▶ Records shown

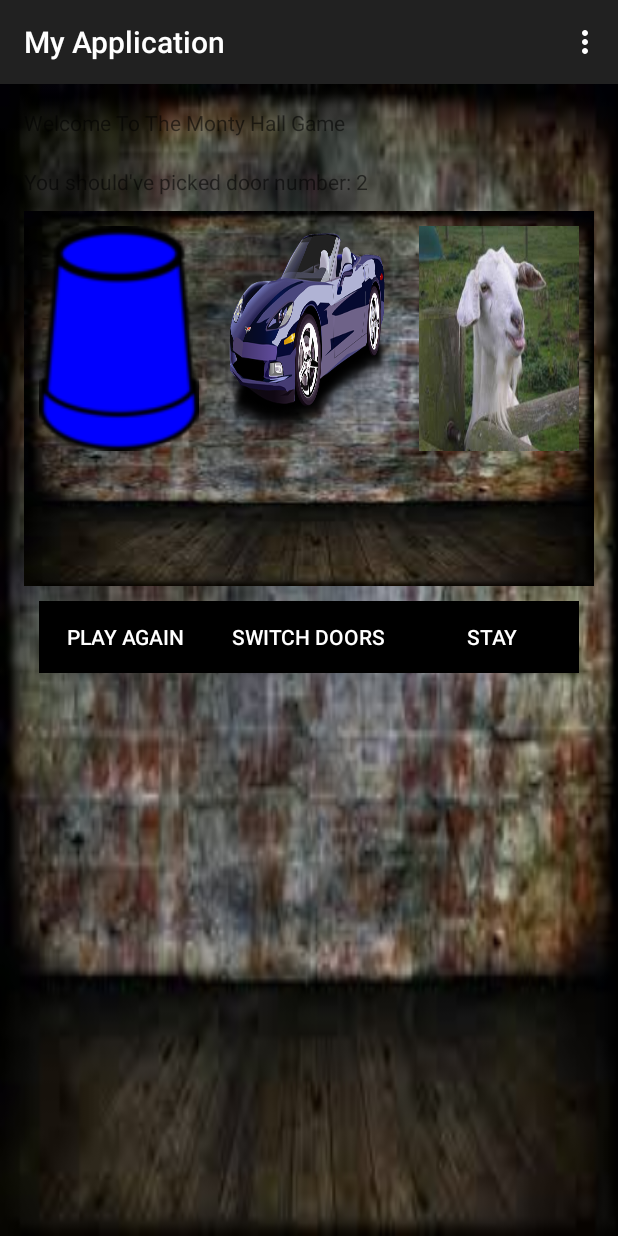
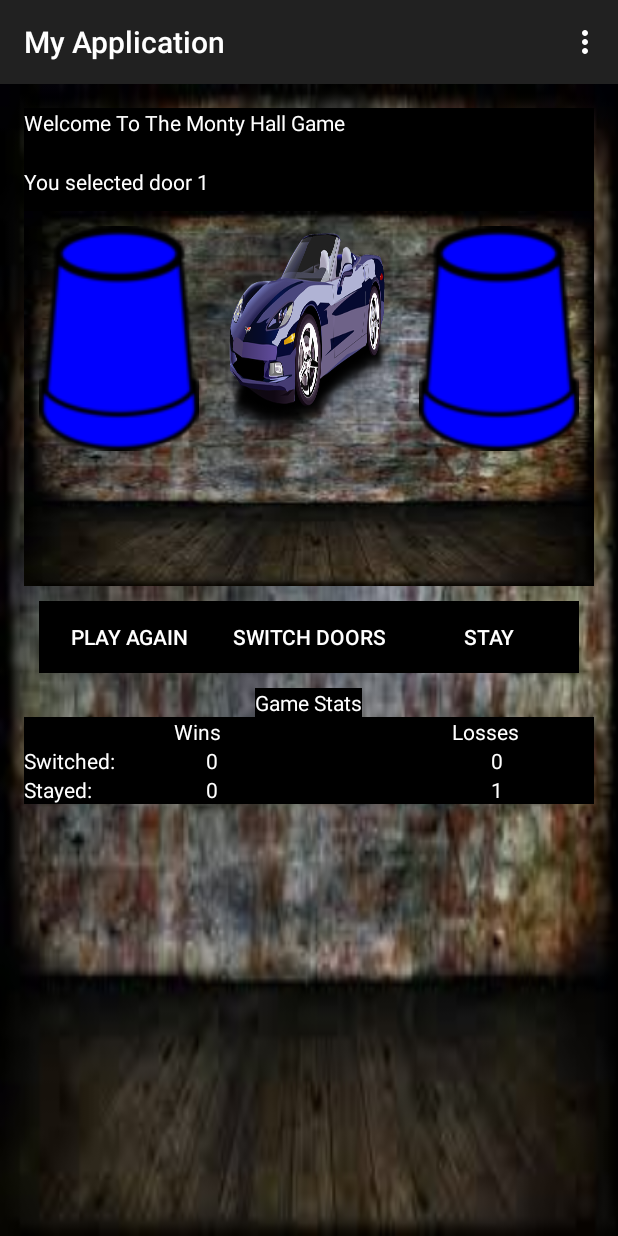
Before and after one commit to nasarroble/SwitchOrStay, an Android app: the screen it shows after launch (MainActivity), after a tap on "PLAY", on a phone screen of 412 x 824 dp. Run offline under Robolectric (Android 15) with nearby library versions, the phone set to English and light mode, and no system bars; 1 other tap on this screen came first.

Commit message:
added game stats

```diff
--- a/app/src/main/java/com/example/nasar/myapplication/MainActivity.java
+++ b/app/src/main/java/com/example/nasar/myapplication/MainActivity.java
@@ -52,21 +52,16 @@ public class MainActivity extends ActionBarActivity {
                 door3.setEnabled(false);
                 door2.setEnabled(false);
                 door1.requestFocus();
+                door1.setEnabled(false);
                 TextView text = (TextView) findViewById(R.id.selected_door);
                 text.setText("You selected door 1");
 
                 toast.show();
 
-                if (game.revealDummyDoor() == 2) {
-                    door2.forceLayout();
-                  //  door2.setBackgroundResource(R.drawable.goat);
-                    suspense.execute(door2,null,door2);
-                } else {
-                    door3.forceLayout();
-                //    door3.setBackgroundResource(R.drawable.goat);
-                    suspense.execute(door3,null,door3);
-
-                }
+                if (game.revealDummyDoor() == 2)
+                    suspense.execute(door2, null, door2);
+                else
+                    suspense.execute(door3, null, door3);
 
 
             }
@@ -82,22 +77,18 @@ public class MainActivity extends ActionBarActivity {
                 door1.setEnabled(false);
                 door3.setEnabled(false);
                 door2.requestFocus();
+                door2.setEnabled(false);
                 TextView text = (TextView) findViewById(R.id.selected_door);
                 text.setText("You selected door 2");
 
                 toast.show();
 
 
-                if (game.revealDummyDoor() == 1) {
-                    door1.forceLayout();
-                  //  door1.setBackgroundResource(R.drawable.goat);
-                    new Suspense().execute(door1,null,door1);
-                } else {
-                    door3.forceLayout();
-                  //  door3.setBackgroundResource(R.drawable.goat);
-                    suspense.execute(door3,null,door3);
+                if (game.revealDummyDoor() == 1)
+                    suspense.execute(door1, null, door1);
+                else
+                    suspense.execute(door3, null, door3);
 
-                }
             }
         });
 
@@ -111,20 +102,19 @@ public class MainActivity extends ActionBarActivity {
                 door1.setEnabled(false);
                 door2.setEnabled(false);
                 door3.requestFocus();
+                door3.setEnabled(false);
                 TextView text = (TextView) findViewById(R.id.selected_door);
                 text.setText("You selected door 3");
                 toast.show();
 
 
-                if (game.revealDummyDoor() == 2) {
-                    door2.forceLayout();
-                  //  door2.setBackgroundResource(R.drawable.goat);
-                    new Suspense().execute(door2,null,door2);
-                } else {
-                    door1.forceLayout();
-                    door1.setBackgroundResource(R.drawable.goat);
+                if (game.revealDummyDoor() == 2)
+                    suspense.execute(door2, null, door2);
+
+                else
                     suspense.execute(door1, null, door1);
-                }
+
+
             }
         });
 
@@ -169,22 +159,23 @@ public class MainActivity extends ActionBarActivity {
                     text = "Nice Win, Play Again";
                 else {
                     text = "Nice try, Play Again";
-                    TextView text = (TextView) findViewById(R.id.selected_door);
-                    text.setText("You should've picked door number: " + game.getPrizeDoor());
+                 //   TextView text = (TextView) findViewById(R.id.selected_door);
+                 //   text.setText("You should've picked door number: " + game.getPrizeDoor());
                 }
                 toast = Toast.makeText(context, text, duration);
 
 
                 if (game.getPrizeDoor() == 2) {
-                    door2.forceLayout();
+
                     door2.setBackgroundResource(R.drawable.car);
                 } else if (game.getPrizeDoor() == 3) {
-                    door3.forceLayout();
+
                     door3.setBackgroundResource(R.drawable.car);
                 } else {
-                    door1.forceLayout();
+
                     door1.setBackgroundResource(R.drawable.car);
                 }
+              populateText();
                 toast.show();
                 play.setText("Play Again");
                 //replay();
@@ -193,7 +184,20 @@ public class MainActivity extends ActionBarActivity {
 
 
     }
+    public void populateText(){
+        TextView switchedWins = (TextView) findViewById(R.id.switched_wins);
+        TextView switchedLosses = (TextView) findViewById(R.id.switch_losses);
+        TextView stayedWins = (TextView) findViewById(R.id.stayed_wins);
+        TextView stayedLosses = (TextView) findViewById(R.id.stayed_losses);
+//
+        switchedWins.setText(Integer.toString(game.getSwitchWin()));
+        stayedWins.setText(Integer.toString(game.getStayWin()));
 
+        switchedLosses.setText(Integer.toString(game.getSwitchLosses()));
+        stayedLosses.setText(Integer.toString(game.getStayLosses()));
+//
+//
+    }
     public void replay() {
         door1.setEnabled(true);
         door2.setEnabled(true);
@@ -203,6 +207,7 @@ public class MainActivity extends ActionBarActivity {
         door2.setBackgroundResource(R.drawable.cup);
         door3.setBackgroundResource(R.drawable.cup);
         play.setText("Play");
+        suspense = new Suspense();
     }
 
     @Override
@@ -236,7 +241,7 @@ public class MainActivity extends ActionBarActivity {
         @Override
         protected ImageButton doInBackground(ImageButton... params) {
             try {
-                Thread.sleep(1000);
+                Thread.sleep(2000);
             } catch (InterruptedException e) {
                 e.printStackTrace();
             }
@@ -245,8 +250,7 @@ public class MainActivity extends ActionBarActivity {
         }
 
         @Override
-        protected void onPostExecute(ImageButton imageButton)
-        {
+        protected void onPostExecute(ImageButton imageButton) {
             imageButton.setBackgroundResource(R.drawable.goat);
         }
     }
--- a/app/src/main/java/com/example/nasar/myapplication/MontyHall.java
+++ b/app/src/main/java/com/example/nasar/myapplication/MontyHall.java
@@ -9,4 +9,6 @@ public interface MontyHall {
     public void setUserDoor(int door);
     public int getUserDoor();
     public int getPrizeDoor();
+
+
 }
--- a/app/src/main/java/com/example/nasar/myapplication/MontyHallGame.java
+++ b/app/src/main/java/com/example/nasar/myapplication/MontyHallGame.java
@@ -11,16 +11,26 @@ public class MontyHallGame implements MontyHall{
     private int dummyDoor;
     private Random rand;
     private final int numDoors = 3;
-    private int winSwitch = 0;
-    private int winStay =0;
+    private int switchWin,switchLosses;
+    private int stayWin, stayLosses;
+    private boolean switched,stayed;
 
 
     MontyHallGame(){
+
         userDoor = -1;
+        switchWin=0;
+        switchLosses =0;
+        stayLosses = 0;
+        stayWin = 0;
+        switched = false;
+        stayed = false;
         }
 
     @Override
     public void switchDoor() {
+        switched = true;
+        stayed = false;
         if(userDoor ==1 && dummyDoor == 2)
             userDoor = 3;
         else if (userDoor ==1 && dummyDoor == 3)
@@ -38,7 +48,8 @@ public class MontyHallGame implements MontyHall{
 
     @Override
     public void stay() {
-
+        stayed = true;
+        switched = false;
     }
 
     @Override
@@ -65,10 +76,40 @@ public class MontyHallGame implements MontyHall{
     }
 
     public boolean userWon(){
-        return userDoor == prizeDoor;
+         if(userDoor == prizeDoor){
+             if(switched){
+                 switchWin++;
+
+             }
+             else
+               stayWin++;
+            return true;
+         }
+
+        if(switched){
+          switchLosses++;
+        }
+        else
+            stayLosses++;
+        return false;
     }
 
-//    public ArrayList<Integer> stats(){
+    public int getSwitchWin() {
+        return switchWin;
+    }
+
+    public int getSwitchLosses() {
+        return switchLosses;
+    }
+
+    public int getStayWin() {
+        return stayWin;
+    }
+
+    public int getStayLosses() {
+        return stayLosses;
+    }
+    //    public ArrayList<Integer> stats(){
 //        // percent of wins when switched door
 //
 //        // percent of wins when stayed (not switched)
--- a/app/src/main/res/layout/activity_main.xml
+++ b/app/src/main/res/layout/activity_main.xml
@@ -9,27 +9,37 @@
     tools:context=".MainActivity"
 
     android:background="@drawable/background">
-
+    <LinearLayout
+        android:layout_width="fill_parent"
+        android:layout_height="wrap_content"
+        android:orientation="vertical"
+        android:id="@+id/top">
     <TextView android:text="@string/Welcome"
-        android:layout_width="wrap_content"
+        android:layout_width="fill_parent"
         android:layout_height="wrap_content"
         android:id="@+id/welcome"
         android:layout_weight="0"
-        android:paddingBottom="20dp"/>
+        android:paddingBottom="10dp"
+        android:background="@android:color/black"
+        android:textColor="@android:color/white"/>
 
 
     <TextView android:text="@string/selected_door"
-        android:layout_width="wrap_content"
+        android:layout_width="fill_parent"
         android:layout_height="wrap_content"
         android:layout_below="@+id/welcome"
         android:id="@+id/selected_door"
         android:layout_weight="0"
-        android:paddingBottom="10dp"/>
+        android:paddingBottom="10dp"
+        android:paddingTop="10dp"
+        android:background="@android:color/black"
+        android:textColor="@android:color/white"/>
+    </LinearLayout>
     <LinearLayout
         android:id="@+id/linearLayout1"
         android:layout_width="fill_parent"
         android:layout_height="250dp"
-        android:layout_below="@+id/selected_door"
+        android:layout_below="@+id/top"
         android:background="@drawable/background">
 
         <ImageButton
@@ -87,8 +97,8 @@
         android:layout_marginLeft="10dp"
         android:layout_marginRight="10dp">
         <Button
-            android:text="Play"
-            android:layout_width="wrap_content"
+            android:text="@string/play"
+            android:layout_width="fill_parent"
             android:layout_height="wrap_content"
             android:layout_weight="1"
             android:id="@+id/play"
@@ -98,9 +108,9 @@
 
 
         <Button
-            android:text="Switch Doors"
-            android:layout_width="wrap_content"
-            android:layout_height="wrap_content"
+            android:text="@string/switch_doors"
+            android:layout_width="fill_parent"
+            android:layout_height="fill_parent"
             android:layout_weight="1"
             android:id="@+id/switch_doors"
             android:background="@android:color/black"
@@ -108,21 +118,124 @@
 
 
         <Button
-            android:text="Stay"
-            android:layout_width="wrap_content"
+            android:text="@string/stay"
+            android:layout_width="fill_parent"
             android:layout_height="wrap_content"
             android:layout_weight="1"
             android:id="@+id/stay"
             android:background="@android:color/black"
             android:textColor="@android:color/white"/>
     </LinearLayout>
-    <LinearLayout
-        android:id="@+id/linearLayout3"
+    <RelativeLayout
+        android:id="@+id/statsLayout"
         android:layout_width="wrap_content"
         android:layout_height="wrap_content"
-        android:orientation="horizontal">
+        android:layout_below="@+id/linearLayout2"
+        android:layout_centerHorizontal="true"
+        >
 
+        <TextView
+            android:id="@+id/stats"
+            android:layout_width="wrap_content"
+            android:layout_height="wrap_content"
+            android:text="Game Stats"
+            android:background="@android:color/black"
+            android:textColor="@android:color/white"
+            />
+    </RelativeLayout>
+    <LinearLayout android:id="@+id/wins_losses"
+    android:layout_width="fill_parent"
+    android:layout_height="wrap_content"
+    android:layout_below="@+id/statsLayout"
+    android:orientation="horizontal">
+        <TextView
+            android:id="@+id/wins"
+            android:layout_width="fill_parent"
+            android:layout_height="wrap_content"
+            android:text="@string/wins"
+            android:background="@android:color/black"
+            android:textColor="@android:color/white"
+            android:layout_weight="1"
+            android:paddingLeft="100dp"/>
+        <TextView
+            android:id="@+id/losses"
+            android:layout_width="fill_parent"
+            android:layout_height="wrap_content"
+            android:layout_weight="3"
+            android:text="@string/losses"
+            android:background="@android:color/black"
+            android:textColor="@android:color/white"
+            />
+</LinearLayout>
 
+<LinearLayout
+    android:layout_below="@+id/wins_losses"
+    android:layout_width="fill_parent"
+    android:layout_height="wrap_content"
+    android:orientation="horizontal"
+    >
+    <LinearLayout
+        android:layout_width="wrap_content"
+        android:layout_height="wrap_content"
+        android:orientation="vertical"
+        android:layout_weight="1">
+        <TextView
+            android:layout_width="fill_parent"
+            android:layout_height="wrap_content"
+            android:text="@string/switched"
+            android:background="@android:color/black"
+            android:textColor="@android:color/white"/>
+        <TextView
+            android:layout_width="fill_parent"
+            android:layout_height="wrap_content"
+            android:text="@string/stayed"
+            android:background="@android:color/black"
+            android:textColor="@android:color/white"/>
+  </LinearLayout>
+    <LinearLayout
+        android:layout_width="wrap_content"
+        android:layout_height="wrap_content"
+        android:layout_weight="3"
+        android:orientation="vertical"
+        >
+        <TextView
+            android:id="@+id/switched_wins"
+            android:layout_width="fill_parent"
+            android:layout_height="wrap_content"
+            android:text="0"
+            android:background="@android:color/black"
+            android:textColor="@android:color/white"/>
+        <TextView
+            android:id="@+id/stayed_wins"
+            android:layout_width="fill_parent"
+            android:layout_height="wrap_content"
+            android:text="0"
+            android:background="@android:color/black"
+            android:textColor="@android:color/white"/>
     </LinearLayout>
+     <LinearLayout
+         android:layout_width="wrap_content"
+         android:layout_height="wrap_content"
+         android:orientation="vertical"
+         android:layout_weight="1">
+
+         <TextView
+             android:id="@+id/switch_losses"
+             android:layout_width="fill_parent"
+             android:layout_height="wrap_content"
+             android:text="0"
+             android:background="@android:color/black"
+             android:textColor="@android:color/white"/>
+         <TextView
+             android:id="@+id/stayed_losses"
+             android:layout_width="fill_parent"
+             android:layout_height="wrap_content"
+             android:text="0"
+             android:background="@android:color/black"
+             android:textColor="@android:color/white"/>
+
+     </LinearLayout>
+
+</LinearLayout>
 
 </RelativeLayout>
--- a/app/src/main/res/values/strings.xml
+++ b/app/src/main/res/values/strings.xml
@@ -4,4 +4,13 @@
     <string name="selected_door">Selected Door!</string>
     <string name="action_settings">Settings</string>
     <string name="Welcome">Welcome To The Monty Hall Game</string>
+    <string name="play">Play</string>
+    <string name="stay">Stay</string>
+    <string name="play_again">Play Again</string>
+    <string name="switch_doors">Switch Doors</string>
+    <string name="game_Stats">Game Stats</string>
+    <string name="switched">Switched:  </string>
+    <string name="stayed">Stayed:  </string>
+    <string name="wins">Wins</string>
+    <string name="losses">Losses</string>
 </resources>
```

▶ Exercise prompt
Every line above holding the string "orientation" should be listed.

▶ Completed task
+        android:orientation="vertical"
-        android:orientation="horizontal">
+    android:orientation="horizontal">
+    android:orientation="horizontal"
+        android:orientation="vertical"
+        android:orientation="vertical"
+         android:orientation="vertical"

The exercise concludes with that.